|Kyle Lowry (Toronto)||X|
|7||Kyle Lowry (Toronto)||O|
|2||Dennis Schröder (Atlanta)||X|
Further information: Three-Point Contest
|Pos.||Player||Team||Height||Weight||First round||Final round|
|G||Stephen Curry||Golden State Warriors||6–3||190||23||27|
|G||Kyrie Irving||Cleveland Cavaliers||6–3||193||23||17|
|G||Klay Thompson||Golden State Warriors||6–7||215||24||14|
|G||Wesley Matthews||Portland Trail Blazers||6–5||220||22||–|
|G/F||Kyle Korver||Atlanta Hawks||6–7||212||18||–|
|G||Marco Belinelli||San Antonio Spurs||6–5||195||18||–|
|G||JJ Redick||Los Angeles Clippers||6–4||190||17||–|
|G||James Harden||Houston Rockets||6–5||225||15||–|
Further information: Slam Dunk Contest

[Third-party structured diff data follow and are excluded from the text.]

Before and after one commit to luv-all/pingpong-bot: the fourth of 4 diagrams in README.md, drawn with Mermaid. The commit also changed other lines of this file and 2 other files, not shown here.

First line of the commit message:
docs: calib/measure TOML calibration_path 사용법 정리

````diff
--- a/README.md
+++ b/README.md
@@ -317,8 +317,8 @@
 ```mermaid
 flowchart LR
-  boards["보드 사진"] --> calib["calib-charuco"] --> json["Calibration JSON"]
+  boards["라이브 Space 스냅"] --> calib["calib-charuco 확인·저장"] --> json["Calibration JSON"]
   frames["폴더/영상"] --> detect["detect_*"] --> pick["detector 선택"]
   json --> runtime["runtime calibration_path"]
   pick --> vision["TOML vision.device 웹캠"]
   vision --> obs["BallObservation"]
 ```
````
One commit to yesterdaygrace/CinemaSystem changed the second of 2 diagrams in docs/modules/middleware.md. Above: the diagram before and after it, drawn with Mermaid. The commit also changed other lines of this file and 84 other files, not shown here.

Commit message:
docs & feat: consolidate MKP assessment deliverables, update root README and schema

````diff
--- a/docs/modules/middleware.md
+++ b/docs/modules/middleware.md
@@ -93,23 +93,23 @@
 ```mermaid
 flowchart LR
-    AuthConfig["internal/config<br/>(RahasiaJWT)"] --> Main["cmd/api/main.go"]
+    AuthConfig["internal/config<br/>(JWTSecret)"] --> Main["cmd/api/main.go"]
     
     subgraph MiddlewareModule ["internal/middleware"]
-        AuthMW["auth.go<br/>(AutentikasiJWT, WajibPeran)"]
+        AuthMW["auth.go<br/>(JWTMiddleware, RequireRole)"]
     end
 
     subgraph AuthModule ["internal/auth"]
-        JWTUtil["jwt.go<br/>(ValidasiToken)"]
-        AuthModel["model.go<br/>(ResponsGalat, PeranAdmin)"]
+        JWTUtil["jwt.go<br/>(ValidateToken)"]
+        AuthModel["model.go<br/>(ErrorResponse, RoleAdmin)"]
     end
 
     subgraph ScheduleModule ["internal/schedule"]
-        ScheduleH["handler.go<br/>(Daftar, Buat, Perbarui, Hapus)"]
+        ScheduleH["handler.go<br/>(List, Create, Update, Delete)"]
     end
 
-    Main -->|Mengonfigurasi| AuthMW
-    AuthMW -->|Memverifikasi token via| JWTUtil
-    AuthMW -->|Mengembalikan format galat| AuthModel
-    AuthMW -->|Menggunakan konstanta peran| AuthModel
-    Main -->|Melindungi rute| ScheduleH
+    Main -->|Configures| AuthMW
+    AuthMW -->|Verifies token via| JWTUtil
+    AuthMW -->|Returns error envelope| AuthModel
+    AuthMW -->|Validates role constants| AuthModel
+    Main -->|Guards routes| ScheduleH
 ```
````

Rookie Zach LaVine won the Slam Dunk Contest to become the youngest champion (19) since an 18-year-old Kobe Bryant in 1997. He became a crowd favorite after his first dunk, which he performed while wearing Michael Jordan's No. 23 jersey from the movie Space Jam, which inspired him as a youngster to become a basketball player. With a perfect 50 on each of his first two dunks, Lavine was the first player since Dwight Howard in 2009 with a perfect score on multiple dunks. Yahoo! Sports hailed him as "the most electrifying performer of All-Star Saturday Night ... and, if we're being honest, in quite a number of years."
|Pos.||Player||Team||Height||Weight||First round||Final round|
|G||Zach LaVine||Minnesota Timberwolves||6–5||183||100 (50+50)||94 (45+49)|
|G||Victor Oladipo||Orlando Magic||6–4||210||89 (50+39)||72 (31+41)|
|F/C||Mason Plumlee||Brooklyn Nets||6–11||235||76 (40+36)||–|
|G/F||Giannis Antetokounmpo||Milwaukee Bucks||6–11||217||65 (30+35)||–|